Hilton Yam, well-known gunsmith, competitive shooter, martial artist and law enforcement officer, has written an article that encapsulates my own feelings about the M1911 pistol design as a service and defensive weapon. Here’s an excerpt.
Over the years, I have had numerous agencies and individual LEO’s ask me for advice on selecting 1911s for service use. The longer I was involved in this effort, the more failures I saw in the concept of the 1911 in a role as service pistol over more modern designs. One agency with whom I had a close relationship required some assistance getting their fleet of Kimber 1911s running correctly. Fast forward 4 years and a lot of visits and phone calls to help troubleshoot broken down guns, and I was eventually able to convince this agency to discontinue the use of their team 1911s and have the team use the M&P issued to the rest of the agency.

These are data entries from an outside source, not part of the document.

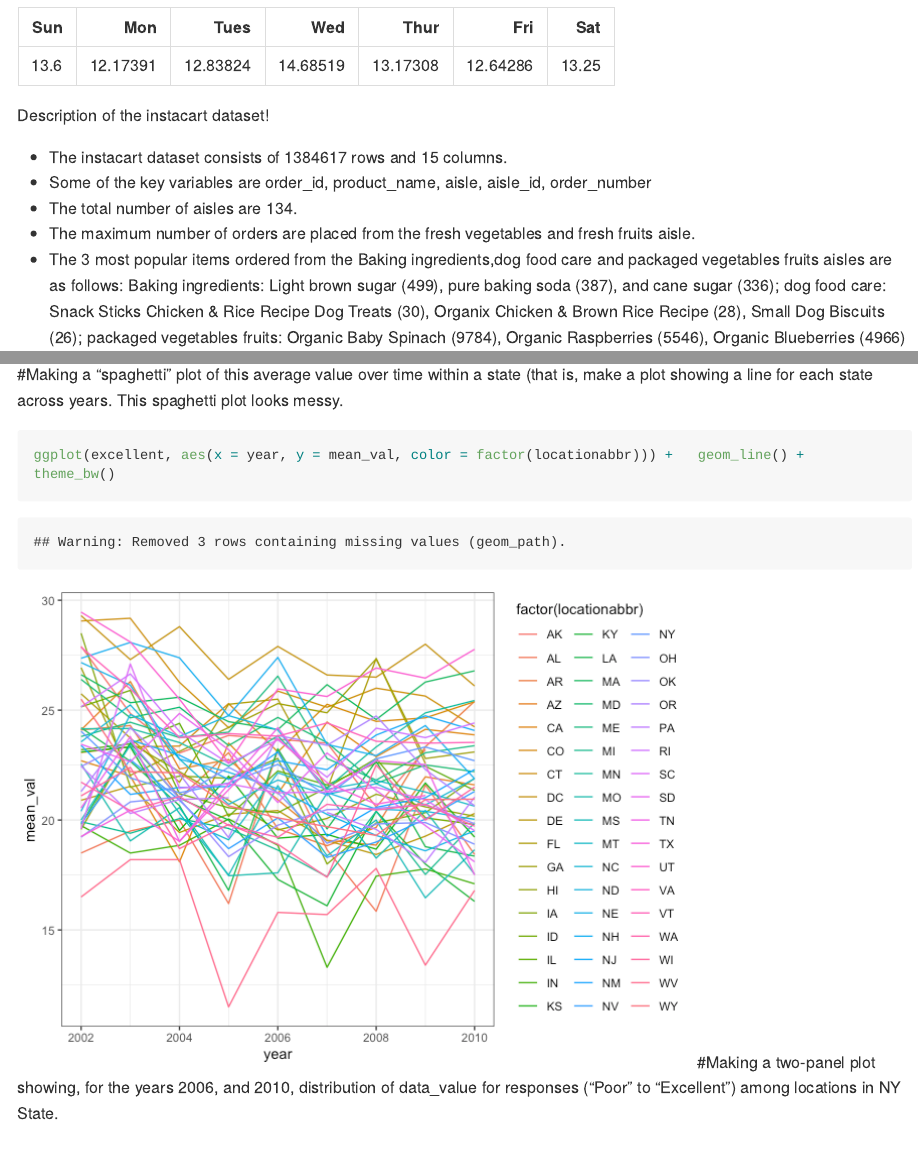
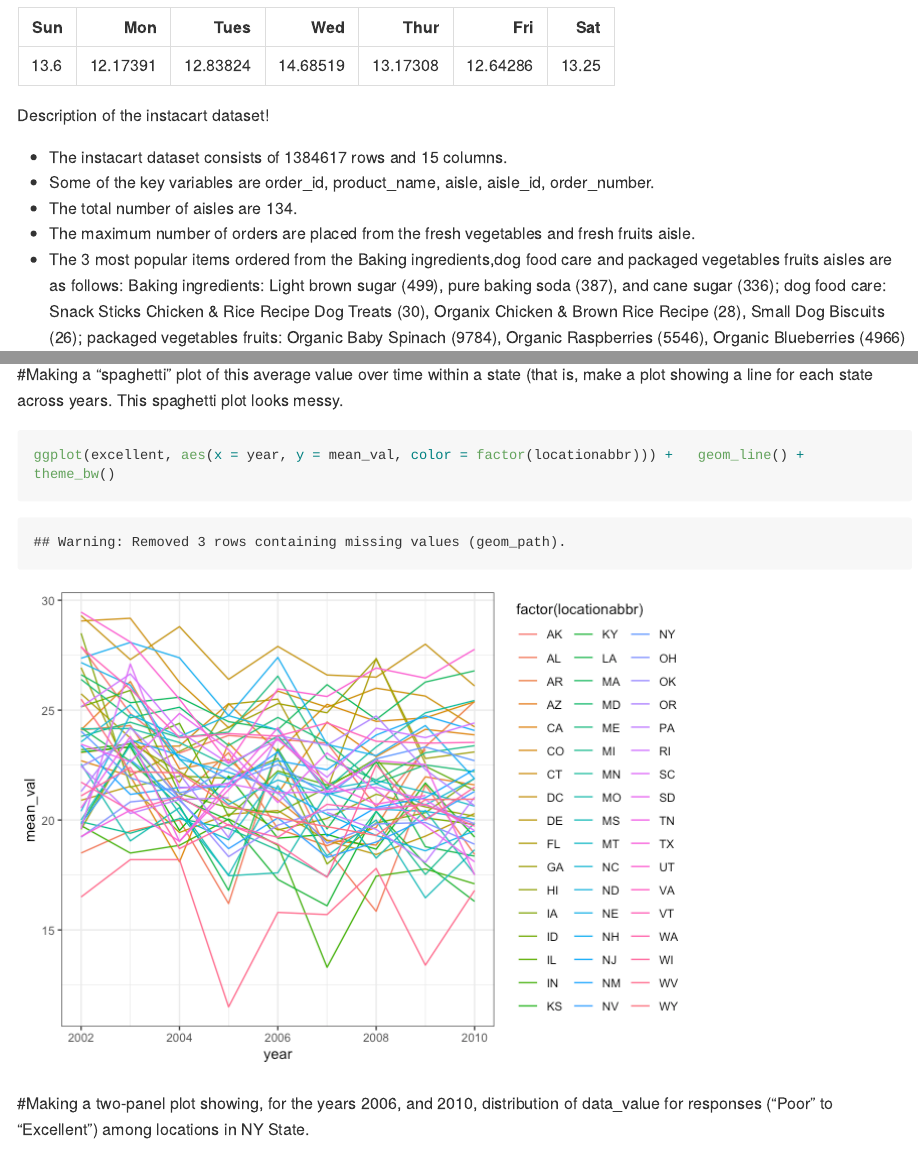
Before and after one commit to Ekta1489/Visualizations-in-R-Hw3, an R Markdown document (p8105_hw3_Ec3342.Rmd): the page in a window 1100 px wide, from 2490 px down, and a second part further down, joined at a grey line. The pictures show the output file p8105_hw3_Ec3342.md that the author committed with the source, drawn offline in the style of GitHub; long lines of code are wrapped.

Commit message:
changes!

```diff
--- a/p8105_hw3_Ec3342.Rmd
+++ b/p8105_hw3_Ec3342.Rmd
@@ -82,7 +82,7 @@ kable(icecream_apples)
 Description of the instacart dataset!
 
 * The instacart dataset consists of `r nrow(instacart)` rows and `r ncol(instacart)` columns.
-* Some of the key variables are order_id, product_name, aisle, aisle_id, order_number
+* Some of the key variables are order_id, product_name, aisle, aisle_id, order_number.
 * The total number of aisles are 134.
 * The maximum number of orders are placed from the fresh vegetables and fresh fruits aisle.
 * The 3 most popular items ordered from the Baking ingredients,dog food care and packaged vegetables fruits aisles are   as follows:
```
Also changed, not shown: p8105_hw3_Ec3342.md, p8105_hw3_Ec3342.Rmd (1 more changed lines).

The phone has been very quiet since they went to the M&P. While some have taken issue that it was a small sample (sure, only over 30 guns with all the same problems….not a trend at all), their problems were fully representative of common 1911 ailments – magazine issues, feedway issues, slide stop problems, extractor problems, loose plunger tubes, and intensive maintenance/inspection.
Tim [Lau] and I taught a few 1911 specific classes in the last couple years, and we typically saw a failure rate of over 50% of the student pistols in each class. Something that really resonated with us was a pair of LEO’s who came to one class with the 1911s that they carried for work. The guys enjoyed the class so much they came back again the following year. This second time they still brought their 1911s, but told us they started to carry Glocks at work after seeing all the things that went wrong with the student guns and how difficult it was to keep the guns in top shape.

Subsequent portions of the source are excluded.